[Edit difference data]

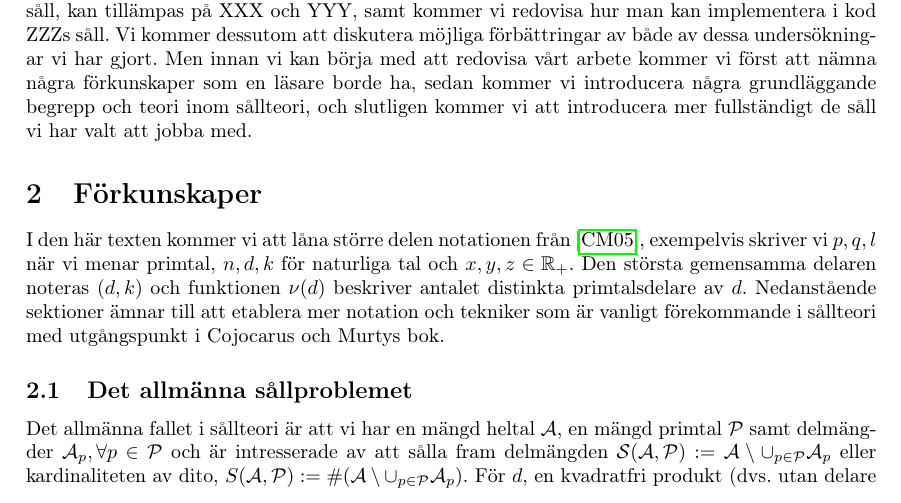
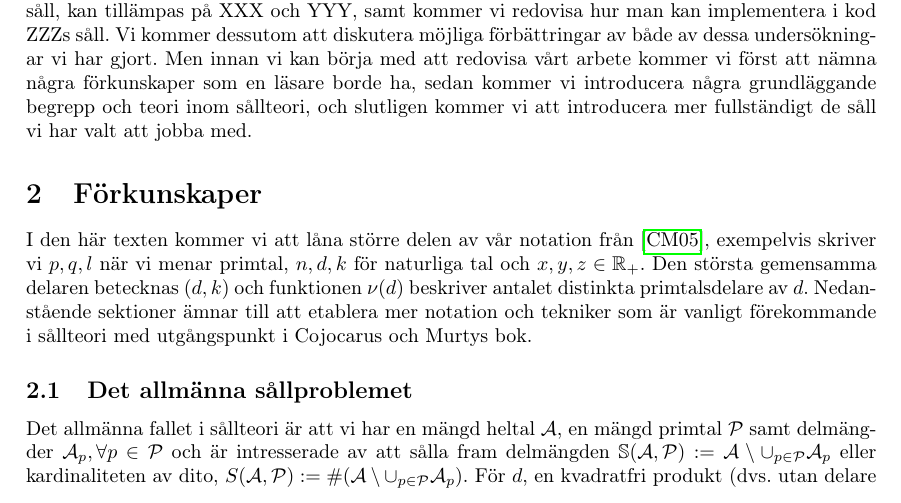
Before and after one commit to ElComadore/Matematiska-S-ll, a LaTeX paper (main.tex, which reads erik/forkunskaper.tex): part of page 9 of 11 before the commit and part of page 9 of 12 after it, cut so that both start at the same text. Compiled offline with pdfLaTeX.

Commit message:
Added appendix-section, changed S-notation and corrected a grammar mistake in my section

```diff
--- a/erik/forkunskaper.tex
+++ b/erik/forkunskaper.tex
@@ -1,7 +1,7 @@
 % Skrivet av Erik
 
-I den här texten kommer vi att låna större delen notationen från \cite{cojocarumurty}, exempelvis skriver vi \(p, q, l\) när vi menar primtal, \(n, d, k\) för naturliga tal och \(x, y, z \in \mathbb{R}_+\). Den största gemensamma delaren noteras \(\gcd{d, k}\) och funktionen \(\nu(d)\) beskriver antalet distinkta primtalsdelare av \(d\). Nedanstående sektioner ämnar till att etablera mer notation och tekniker som är vanligt förekommande i sållteori med utgångspunkt i Cojocarus och Murtys bok.
+I den här texten kommer vi att låna större delen av vår notation från \cite{cojocarumurty}, exempelvis skriver vi \(p, q, l\) när vi menar primtal, \(n, d, k\) för naturliga tal och \(x, y, z \in \mathbb{R}_+\). Den största gemensamma delaren betecknas \(\gcd{d, k}\) och funktionen \(\nu(d)\) beskriver antalet distinkta primtalsdelare av \(d\). Nedanstående sektioner ämnar till att etablera mer notation och tekniker som är vanligt förekommande i sållteori med utgångspunkt i Cojocarus och Murtys bok.
 
 \subsection{Det allmänna sållproblemet}
-Det allmänna fallet i sållteori är att vi har en mängd heltal \(\A\), en mängd primtal \(\P\) samt delmängder \(\A_p, \forall p \in \P\) och är intresserade av att sålla fram delmängden \(\mathcal{S}(\A, \P) := \A \setminus \cup_{p \in \P} \A_p\) eller kardinaliteten av dito, \(S(\A, \P) :=\card{(\A \setminus \cup_{p \in \P} \A_p)}\). För \(d\), en kvadratfri produkt (dvs. utan delare \(p^\alpha\) för \(\alpha > 1\)) av element \(p \in \P\) definierar vi \(\A_d = \cap_{p \divides d} \A_p\) och \(\A_1 = \A\). Om \(P(z) = \prod_{\substack{p\in \mathcal{P} \\ p < z}} p\) så låter vi
+Det allmänna fallet i sållteori är att vi har en mängd heltal \(\A\), en mängd primtal \(\P\) samt delmängder \(\A_p, \forall p \in \P\) och är intresserade av att sålla fram delmängden \(\mathbb{S}(\A, \P) := \A \setminus \cup_{p \in \P} \A_p\) eller kardinaliteten av dito, \(S(\A, \P) :=\card{(\A \setminus \cup_{p \in \P} \A_p)}\). För \(d\), en kvadratfri produkt (dvs. utan delare \(p^\alpha\) för \(\alpha > 1\)) av element \(p \in \P\) definierar vi \(\A_d = \cap_{p \divides d} \A_p\) och \(\A_1 = \A\). Om \(P(z) = \prod_{\substack{p\in \mathcal{P} \\ p < z}} p\) så låter vi
 \begin{align*}
```
Also changed, not shown: main.tex (+7 -0 lines), erik/ordo.tex (added), erik/forkunskaper.tex (2 more changed lines).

[INSTRUCTIONS FOR THE TASK]: Return all records above verbatim without their pictures.

[TASK ANSWER]:
Before and after one commit to ElComadore/Matematiska-S-ll, a LaTeX paper (main.tex, which reads erik/forkunskaper.tex): part of page 9 of 11 before the commit and part of page 9 of 12 after it, cut so that both start at the same text. Compiled offline with pdfLaTeX.

Commit message:
Added appendix-section, changed S-notation and corrected a grammar mistake in my section

```diff
--- a/erik/forkunskaper.tex
+++ b/erik/forkunskaper.tex
@@ -1,7 +1,7 @@
 % Skrivet av Erik
 
-I den här texten kommer vi att låna större delen notationen från \cite{cojocarumurty}, exempelvis skriver vi \(p, q, l\) när vi menar primtal, \(n, d, k\) för naturliga tal och \(x, y, z \in \mathbb{R}_+\). Den största gemensamma delaren noteras \(\gcd{d, k}\) och funktionen \(\nu(d)\) beskriver antalet distinkta primtalsdelare av \(d\). Nedanstående sektioner ämnar till att etablera mer notation och tekniker som är vanligt förekommande i sållteori med utgångspunkt i Cojocarus och Murtys bok.
+I den här texten kommer vi att låna större delen av vår notation från \cite{cojocarumurty}, exempelvis skriver vi \(p, q, l\) när vi menar primtal, \(n, d, k\) för naturliga tal och \(x, y, z \in \mathbb{R}_+\). Den största gemensamma delaren betecknas \(\gcd{d, k}\) och funktionen \(\nu(d)\) beskriver antalet distinkta primtalsdelare av \(d\). Nedanstående sektioner ämnar till att etablera mer notation och tekniker som är vanligt förekommande i sållteori med utgångspunkt i Cojocarus och Murtys bok.
 
 \subsection{Det allmänna sållproblemet}
-Det allmänna fallet i sållteori är att vi har en mängd heltal \(\A\), en mängd primtal \(\P\) samt delmängder \(\A_p, \forall p \in \P\) och är intresserade av att sålla fram delmängden \(\mathcal{S}(\A, \P) := \A \setminus \cup_{p \in \P} \A_p\) eller kardinaliteten av dito, \(S(\A, \P) :=\card{(\A \setminus \cup_{p \in \P} \A_p)}\). För \(d\), en kvadratfri produkt (dvs. utan delare \(p^\alpha\) för \(\alpha > 1\)) av element \(p \in \P\) definierar vi \(\A_d = \cap_{p \divides d} \A_p\) och \(\A_1 = \A\). Om \(P(z) = \prod_{\substack{p\in \mathcal{P} \\ p < z}} p\) så låter vi
+Det allmänna fallet i sållteori är att vi har en mängd heltal \(\A\), en mängd primtal \(\P\) samt delmängder \(\A_p, \forall p \in \P\) och är intresserade av att sålla fram delmängden \(\mathbb{S}(\A, \P) := \A \setminus \cup_{p \in \P} \A_p\) eller kardinaliteten av dito, \(S(\A, \P) :=\card{(\A \setminus \cup_{p \in \P} \A_p)}\). För \(d\), en kvadratfri produkt (dvs. utan delare \(p^\alpha\) för \(\alpha > 1\)) av element \(p \in \P\) definierar vi \(\A_d = \cap_{p \divides d} \A_p\) och \(\A_1 = \A\). Om \(P(z) = \prod_{\substack{p\in \mathcal{P} \\ p < z}} p\) så låter vi
 \begin{align*}
```
Also changed, not shown: main.tex (+7 -0 lines), erik/ordo.tex (added), erik/forkunskaper.tex (2 more changed lines).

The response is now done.